With the New Orleans Saints' player suspensions overturned Tuesday on appeal, the case moved into the blame phase Wednesday.
Saints quarterback Drew Brees lashed out at commissioner Roger Goodell for issuing the initial player punishments that wound up being lifted by former commissioner Paul Tagliabue.
Meanwhile, according to numerous reports that cite the Associated Press, including one on NFL Network from New Orleans, former Saints defensive coordinator Gregg Williams pointed the finger of blame at his former colleague, Joe Vitt, for the continuation of the team's bounty program.
Williams reportedly told Tagliabue he tried to convince his fellow coaches to stop the system of payments for targeting opposing players for injuries or hard hits, but that Vitt forcefully disagreed.
Brees told NFL.com that Williams and alleged whistleblower Mike Cerullo were merely "disgruntled employees."
Credibility was a popular topic at the Saints' facility.
"Right now, the league office and commissioner Goodell have very little to no credibility with us as players and some of the fans," Brees said. "The NFL, through this whole process, including commissioner Goodell, has been all about an outcome as opposed to a fair process. That's what we fought for. Finally, we got that.
"What I'd like to see is a level of accountability on the part of the NFL and commissioner Goodell in regards to the mishandling of this entire situation. We as players are held to a strict code of conduct both on and off the field, and we have to be held accountable to that, as it should be. And I think they should be held to the same standard."
Goodell didn't directly respond to Brees' attack, but he expressed his disappointment with Tagliabue overturning the suspensions.
Speaking at the league's owners meeting in Irving, Texas, Goodell said, "I think his report made it quite clear, that he holds the management and the coaches responsible. My personal view is I hold everyone responsible. We have to have a personal responsibility here. Player health and safety is an important issue in this league, and it's going to take everyone. ... I fundamentally disagree that this is something that lies just with coaches and management.

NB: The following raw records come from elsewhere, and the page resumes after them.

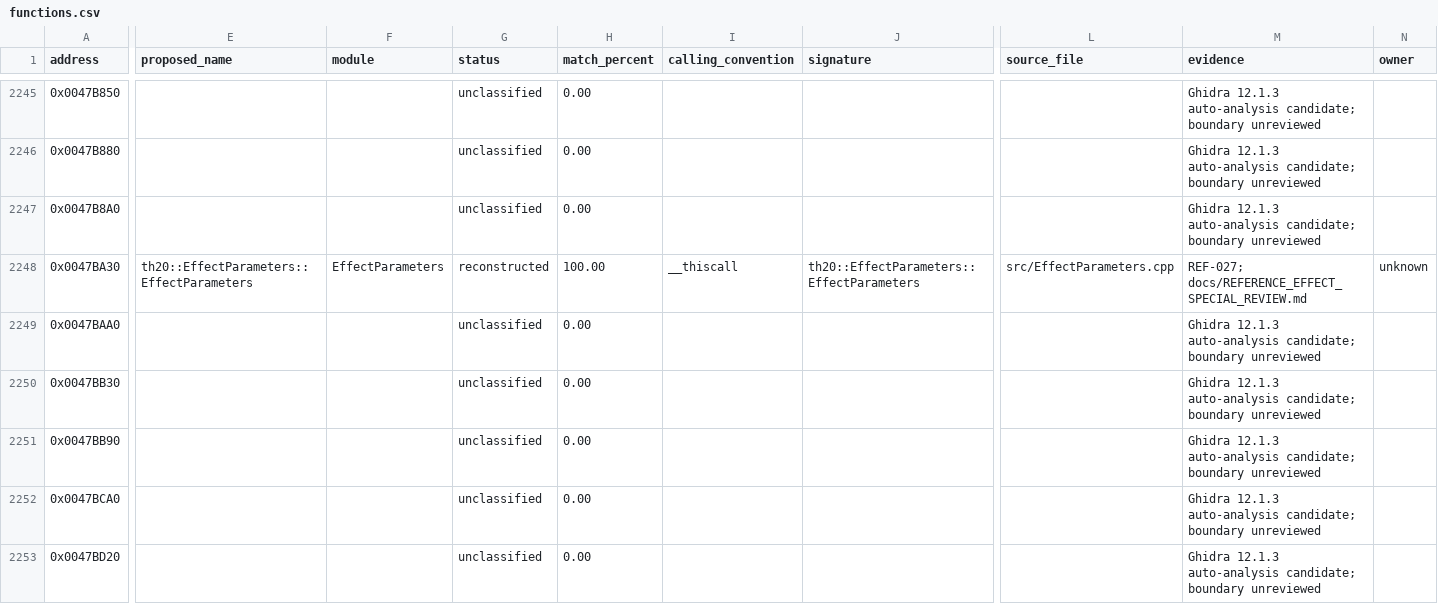
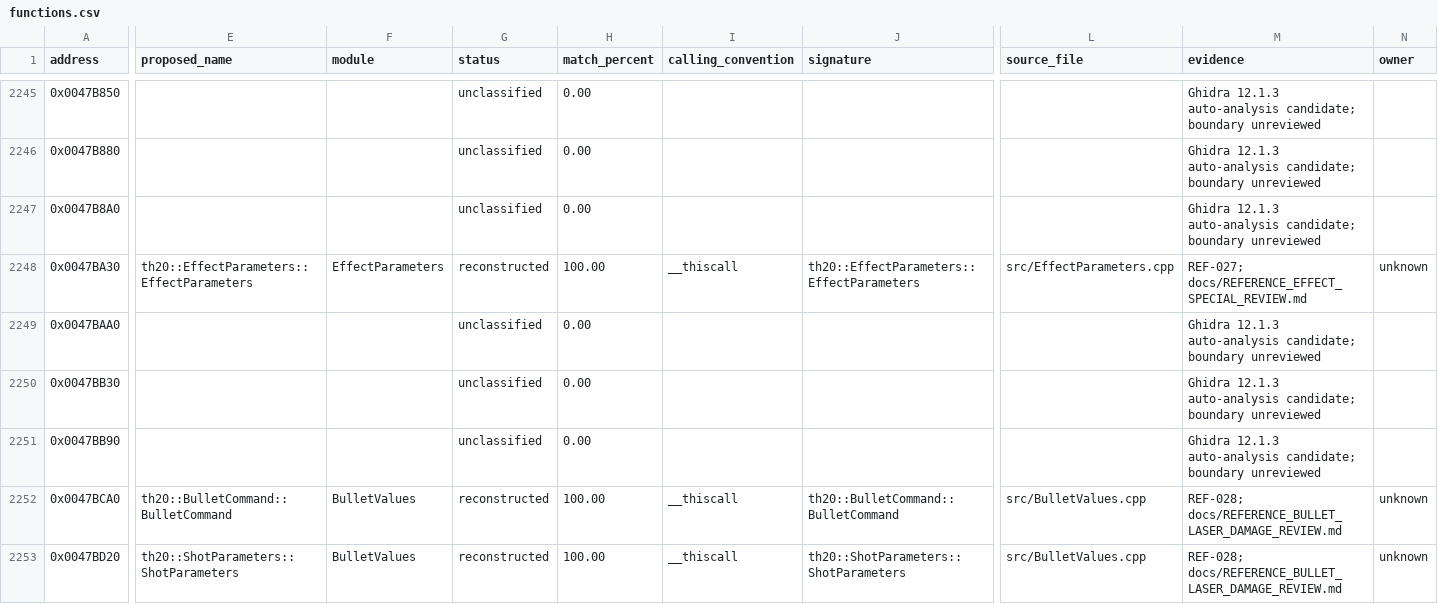
Before and after one commit to N0zoM1z0/th20, a CSV file: config/functions.csv, drawn as a sheet; only a part is shown, gaps mark what is left out; the diff covers the shown part only; the diff names each change by its address in the sheet, - before the commit and + after, or states it on an @@ line.

Commit message:
gpt-6.1-sol: recover shared bullet values and collision predicates

```diff
--- a/config/functions.csv
+++ b/config/functions.csv
-E2252 (proposed_name): (empty)
+E2252 (proposed_name): th20::BulletCommand::BulletCommand
-F2252:F2253 (module): (empty)
+F2252:F2253 (module): BulletValues
-G2252:G2253 (status): unclassified
+G2252:G2253 (status): reconstructed
-H2252:H2253 (match_percent): 0.00
+H2252:H2253 (match_percent): 100.00
-I2252:I2253 (calling_convention): (empty)
+I2252:I2253 (calling_convention): __thiscall
-J2252 (signature): (empty)
+J2252 (signature): th20::BulletCommand::BulletCommand
-L2252:L2253 (source_file): (empty)
+L2252:L2253 (source_file): src/BulletValues.cpp
-M2252:M2253 (evidence): Ghidra 12.1.3 auto-analysis candidate; boundary unreviewed
+M2252:M2253 (evidence): REF-028; docs/REFERENCE_BULLET_LASER_DAMAGE_REVIEW.md
-N2252:N2253 (owner): (empty)
+N2252:N2253 (owner): unknown
-E2253 (proposed_name): (empty)
+E2253 (proposed_name): th20::ShotParameters::ShotParameters
-J2253 (signature): (empty)
+J2253 (signature): th20::ShotParameters::ShotParameters
```
Also changed, not shown: 52 edited cells elsewhere in this file, config/function-origins.csv, config/implemented.csv, 20 other files.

"I think when there's conduct detrimental, there should be associated discipline with that, and that's where we disagree. But I respect his decision and we're moving on."
Goodell added that he has begun talking with Sean Payton about the exiled New Orleans head coach's reinstatement. Payton is serving a one-year suspension. Goodell wouldn't say whether Payton's punishment would be shortened.
Payton's previous contract was voided by the league, but Goodell wouldn't confirm whether the coach would be free to sign with another team upon his reinstatement.
Vitt, speaking before Williams' accusation was reported, wouldn't comment on the ruling, saying only he felt good for the players.
Williams is serving an indefinite suspension from the league. He left the Saints for the St. Louis Rams before he received his ban.
Vitt sat out six games as punishment in the case, then took over as interim head coach in place of Payton.
Tagliabue overturned the suspensions of Jonathan Vilma, Will Smith, Anthony Hargrove and Scott Fujita, placing blame for the bounty system on the coaching staff instead of the players.